Automotive Intelligence - the web for automotive professionals and car enthusiasts
June 27, 2007
To support the new vehicle launch, Ford invested $70 million in Chicago Assembly for a “rough road” test track as well as new equipment, tooling and ergonomic improvements. Additionally, the company spent $50 million at Chicago Stamping Plant for new dies to support sheet metal changes on the trio of vehicles.
These investments are important for winning customers who want sedans or crossovers that offer even better performance, safety and design, said Mark Fields, president of The Americas, Ford Motor Company.
“Taurus is one of America’s most storied nameplates,” he said. “Nearly 7 million Ford Taurus sedans have been built since 1985, and half of those are still on the road today. The team at Chicago Assembly is working hard to deliver a whole new generation of vehicles that moves people both physically and emotionally.”
Sentiment is a key part of the Taurus marketing strategy, which is driven by the vehicle’s safety performance and the nameplate’s long-standing position as a family sedan.
Fields showed the Chicago work force a new Taurus television ad, which began airing Monday. During the spot, a father watches his son grow from learning to ride a bicycle to getting behind the wheel of his first car. Meanwhile, a voiceover reminds viewers: “We’re the car company with more five-star crash test ratings than anybody in the country.”
The new Taurus boasts other strengths as well. With a starting price under $24,000, Taurus is priced thousands less than other sedans, including Toyota Avalon and Chrysler 300. In addition, Taurus residuals are as much as 10 points higher than its domestic competitors and match the best scores of the Japanese sedans.
Under the hood, the all-new PZEV-certified 3.5 liter V-6 delivers 30 percent more horsepower and mates to a new, smoother-shifting 6-speed transmission.
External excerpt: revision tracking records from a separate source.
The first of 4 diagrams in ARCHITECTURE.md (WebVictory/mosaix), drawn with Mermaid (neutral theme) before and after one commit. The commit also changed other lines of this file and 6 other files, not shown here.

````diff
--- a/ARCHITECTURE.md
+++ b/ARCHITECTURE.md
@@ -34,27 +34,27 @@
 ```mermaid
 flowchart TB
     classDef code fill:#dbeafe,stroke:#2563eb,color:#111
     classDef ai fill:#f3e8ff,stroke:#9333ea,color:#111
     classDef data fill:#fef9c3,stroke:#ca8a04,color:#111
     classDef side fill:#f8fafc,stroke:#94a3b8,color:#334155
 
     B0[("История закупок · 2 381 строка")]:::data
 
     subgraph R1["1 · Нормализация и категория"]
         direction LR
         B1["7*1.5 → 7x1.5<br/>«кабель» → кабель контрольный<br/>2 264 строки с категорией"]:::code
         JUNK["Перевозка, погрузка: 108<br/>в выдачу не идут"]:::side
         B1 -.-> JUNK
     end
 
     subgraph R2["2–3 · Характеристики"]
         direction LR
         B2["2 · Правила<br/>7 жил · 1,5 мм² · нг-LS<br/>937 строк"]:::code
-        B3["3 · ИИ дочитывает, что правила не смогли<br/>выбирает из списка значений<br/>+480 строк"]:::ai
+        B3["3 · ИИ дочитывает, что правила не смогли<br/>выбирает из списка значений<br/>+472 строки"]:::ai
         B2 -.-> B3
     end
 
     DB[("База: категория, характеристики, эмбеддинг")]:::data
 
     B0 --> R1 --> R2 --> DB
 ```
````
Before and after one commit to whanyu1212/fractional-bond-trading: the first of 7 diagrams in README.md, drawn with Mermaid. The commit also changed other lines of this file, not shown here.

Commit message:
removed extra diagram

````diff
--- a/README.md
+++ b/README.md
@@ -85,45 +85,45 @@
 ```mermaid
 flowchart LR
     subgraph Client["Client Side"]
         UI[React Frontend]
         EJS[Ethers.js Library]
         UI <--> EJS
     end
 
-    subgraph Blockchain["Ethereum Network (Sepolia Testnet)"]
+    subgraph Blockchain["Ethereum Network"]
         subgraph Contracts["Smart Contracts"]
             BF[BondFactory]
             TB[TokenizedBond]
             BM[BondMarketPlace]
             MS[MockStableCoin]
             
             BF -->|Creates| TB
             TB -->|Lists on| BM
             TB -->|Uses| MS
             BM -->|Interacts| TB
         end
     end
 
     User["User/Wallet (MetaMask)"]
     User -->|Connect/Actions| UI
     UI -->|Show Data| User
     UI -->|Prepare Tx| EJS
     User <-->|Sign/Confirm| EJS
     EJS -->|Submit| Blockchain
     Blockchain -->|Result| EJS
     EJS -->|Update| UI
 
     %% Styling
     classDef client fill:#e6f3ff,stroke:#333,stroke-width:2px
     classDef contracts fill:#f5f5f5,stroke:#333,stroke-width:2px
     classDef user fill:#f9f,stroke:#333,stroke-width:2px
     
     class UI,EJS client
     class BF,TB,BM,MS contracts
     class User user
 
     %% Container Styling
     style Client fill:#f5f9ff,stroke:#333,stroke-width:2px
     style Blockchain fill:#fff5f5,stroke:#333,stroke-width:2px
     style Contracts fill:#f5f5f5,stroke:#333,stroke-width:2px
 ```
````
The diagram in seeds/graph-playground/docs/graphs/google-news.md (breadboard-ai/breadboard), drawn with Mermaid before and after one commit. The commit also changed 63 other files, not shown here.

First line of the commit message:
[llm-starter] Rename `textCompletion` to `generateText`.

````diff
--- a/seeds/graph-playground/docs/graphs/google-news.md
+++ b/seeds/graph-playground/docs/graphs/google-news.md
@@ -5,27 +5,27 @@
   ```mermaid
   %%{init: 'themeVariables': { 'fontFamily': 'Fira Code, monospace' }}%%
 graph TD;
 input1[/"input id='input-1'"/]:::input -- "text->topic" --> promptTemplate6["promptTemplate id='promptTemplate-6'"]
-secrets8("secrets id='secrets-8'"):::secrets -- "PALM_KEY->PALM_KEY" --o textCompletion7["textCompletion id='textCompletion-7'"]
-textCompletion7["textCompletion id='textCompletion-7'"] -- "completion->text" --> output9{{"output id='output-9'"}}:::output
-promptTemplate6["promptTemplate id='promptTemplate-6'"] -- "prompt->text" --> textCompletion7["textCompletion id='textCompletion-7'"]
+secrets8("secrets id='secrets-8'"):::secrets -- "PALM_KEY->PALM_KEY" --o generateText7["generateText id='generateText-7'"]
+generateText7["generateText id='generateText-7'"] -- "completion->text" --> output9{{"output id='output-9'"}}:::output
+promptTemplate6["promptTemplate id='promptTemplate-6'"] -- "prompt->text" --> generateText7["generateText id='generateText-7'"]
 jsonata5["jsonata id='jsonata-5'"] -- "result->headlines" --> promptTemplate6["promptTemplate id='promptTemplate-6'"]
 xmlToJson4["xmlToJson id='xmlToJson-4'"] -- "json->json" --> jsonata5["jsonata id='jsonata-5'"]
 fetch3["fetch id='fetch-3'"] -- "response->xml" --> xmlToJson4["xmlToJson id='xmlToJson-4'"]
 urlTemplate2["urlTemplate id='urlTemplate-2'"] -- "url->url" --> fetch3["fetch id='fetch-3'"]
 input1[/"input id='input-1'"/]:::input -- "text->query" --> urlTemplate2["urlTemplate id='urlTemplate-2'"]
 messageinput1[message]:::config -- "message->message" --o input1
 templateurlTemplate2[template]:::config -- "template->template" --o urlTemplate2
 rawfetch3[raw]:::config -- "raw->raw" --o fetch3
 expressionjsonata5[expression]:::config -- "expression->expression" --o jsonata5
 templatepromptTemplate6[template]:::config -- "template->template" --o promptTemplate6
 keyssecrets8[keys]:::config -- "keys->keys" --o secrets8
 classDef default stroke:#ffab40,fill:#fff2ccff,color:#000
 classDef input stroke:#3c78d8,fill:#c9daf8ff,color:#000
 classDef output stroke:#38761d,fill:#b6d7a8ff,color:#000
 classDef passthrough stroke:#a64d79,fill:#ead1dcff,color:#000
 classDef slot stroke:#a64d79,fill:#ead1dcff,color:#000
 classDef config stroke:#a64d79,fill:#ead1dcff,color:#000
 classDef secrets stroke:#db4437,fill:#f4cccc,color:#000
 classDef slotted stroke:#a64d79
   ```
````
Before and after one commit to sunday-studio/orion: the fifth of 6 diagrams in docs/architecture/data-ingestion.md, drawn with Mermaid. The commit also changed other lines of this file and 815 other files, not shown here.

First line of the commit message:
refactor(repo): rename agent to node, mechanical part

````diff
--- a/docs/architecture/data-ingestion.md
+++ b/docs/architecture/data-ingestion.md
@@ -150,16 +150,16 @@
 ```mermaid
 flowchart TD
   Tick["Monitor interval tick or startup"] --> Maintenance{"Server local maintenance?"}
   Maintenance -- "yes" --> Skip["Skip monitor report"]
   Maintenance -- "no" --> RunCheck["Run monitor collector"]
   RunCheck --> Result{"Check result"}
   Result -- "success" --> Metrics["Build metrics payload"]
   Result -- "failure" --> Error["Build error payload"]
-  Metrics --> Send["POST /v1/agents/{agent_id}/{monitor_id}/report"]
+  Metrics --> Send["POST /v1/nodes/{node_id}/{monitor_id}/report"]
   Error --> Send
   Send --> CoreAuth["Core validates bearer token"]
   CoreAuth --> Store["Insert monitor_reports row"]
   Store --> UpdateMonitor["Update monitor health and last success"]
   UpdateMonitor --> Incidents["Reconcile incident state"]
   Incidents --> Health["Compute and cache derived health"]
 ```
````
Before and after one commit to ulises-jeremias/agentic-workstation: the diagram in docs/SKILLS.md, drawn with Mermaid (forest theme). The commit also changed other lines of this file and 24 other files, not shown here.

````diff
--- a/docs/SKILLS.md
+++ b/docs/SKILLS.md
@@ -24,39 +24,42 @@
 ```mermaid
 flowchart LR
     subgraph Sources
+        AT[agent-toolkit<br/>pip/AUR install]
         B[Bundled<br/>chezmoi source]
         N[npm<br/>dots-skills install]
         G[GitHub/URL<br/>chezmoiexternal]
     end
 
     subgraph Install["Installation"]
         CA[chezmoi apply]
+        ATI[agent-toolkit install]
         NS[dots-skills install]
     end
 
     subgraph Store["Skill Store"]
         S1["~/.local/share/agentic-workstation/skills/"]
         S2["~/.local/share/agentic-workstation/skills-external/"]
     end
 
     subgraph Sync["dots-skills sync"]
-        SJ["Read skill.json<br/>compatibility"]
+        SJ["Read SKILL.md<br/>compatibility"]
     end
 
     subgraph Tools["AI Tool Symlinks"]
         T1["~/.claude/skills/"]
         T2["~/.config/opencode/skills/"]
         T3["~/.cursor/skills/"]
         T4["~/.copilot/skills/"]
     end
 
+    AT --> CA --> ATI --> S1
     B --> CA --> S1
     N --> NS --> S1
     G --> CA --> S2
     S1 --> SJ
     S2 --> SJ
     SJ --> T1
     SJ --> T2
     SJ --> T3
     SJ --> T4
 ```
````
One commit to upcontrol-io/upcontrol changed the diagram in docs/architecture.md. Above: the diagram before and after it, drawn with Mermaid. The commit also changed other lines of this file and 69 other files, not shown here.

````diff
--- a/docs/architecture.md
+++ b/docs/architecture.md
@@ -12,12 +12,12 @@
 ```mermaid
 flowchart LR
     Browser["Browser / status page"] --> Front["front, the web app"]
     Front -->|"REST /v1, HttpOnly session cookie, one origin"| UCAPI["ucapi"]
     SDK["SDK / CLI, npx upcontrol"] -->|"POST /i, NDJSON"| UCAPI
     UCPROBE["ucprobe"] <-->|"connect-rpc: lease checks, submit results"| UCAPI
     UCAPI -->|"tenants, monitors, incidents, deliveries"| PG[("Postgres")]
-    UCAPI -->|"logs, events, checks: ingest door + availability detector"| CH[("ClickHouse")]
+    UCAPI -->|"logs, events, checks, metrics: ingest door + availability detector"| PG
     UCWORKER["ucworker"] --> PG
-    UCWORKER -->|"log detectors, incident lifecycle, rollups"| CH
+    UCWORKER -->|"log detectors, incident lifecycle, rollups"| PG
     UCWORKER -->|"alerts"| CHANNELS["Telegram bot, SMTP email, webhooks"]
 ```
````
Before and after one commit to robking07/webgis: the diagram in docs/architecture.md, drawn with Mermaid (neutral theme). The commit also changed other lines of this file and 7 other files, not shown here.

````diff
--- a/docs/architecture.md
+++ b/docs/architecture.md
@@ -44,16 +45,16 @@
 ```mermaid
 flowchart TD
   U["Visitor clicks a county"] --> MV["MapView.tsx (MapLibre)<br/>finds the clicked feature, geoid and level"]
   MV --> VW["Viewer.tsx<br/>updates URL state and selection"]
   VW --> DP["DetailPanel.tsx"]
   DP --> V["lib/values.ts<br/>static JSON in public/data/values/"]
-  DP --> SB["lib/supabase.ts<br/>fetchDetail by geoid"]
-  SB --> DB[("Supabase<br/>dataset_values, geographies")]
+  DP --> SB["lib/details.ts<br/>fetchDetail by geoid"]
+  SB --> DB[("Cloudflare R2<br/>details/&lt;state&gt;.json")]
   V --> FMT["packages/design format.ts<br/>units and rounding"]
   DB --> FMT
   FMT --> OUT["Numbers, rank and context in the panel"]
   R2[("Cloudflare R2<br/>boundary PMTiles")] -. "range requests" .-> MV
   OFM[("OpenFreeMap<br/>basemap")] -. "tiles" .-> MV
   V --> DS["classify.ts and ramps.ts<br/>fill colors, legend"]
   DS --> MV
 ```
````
All-wheel drive also is available.
Chicago Assembly Plant Manager Anthony Hoskins believes a strong launch and build quality will only add to the vehicles’ customer appeal.
Chicago Assembly Plant opened in 1924. It has 2,277 employees. Over the years, a series of 14 major expansions have seen the plant grow from 640,000 square feet to 2.8 million square feet. The plant became a flexible manufacturing site in 2004, when it was retooled for the launch of the 2005 Ford Five Hundred and Mercury Montego.
(June 22, 2007)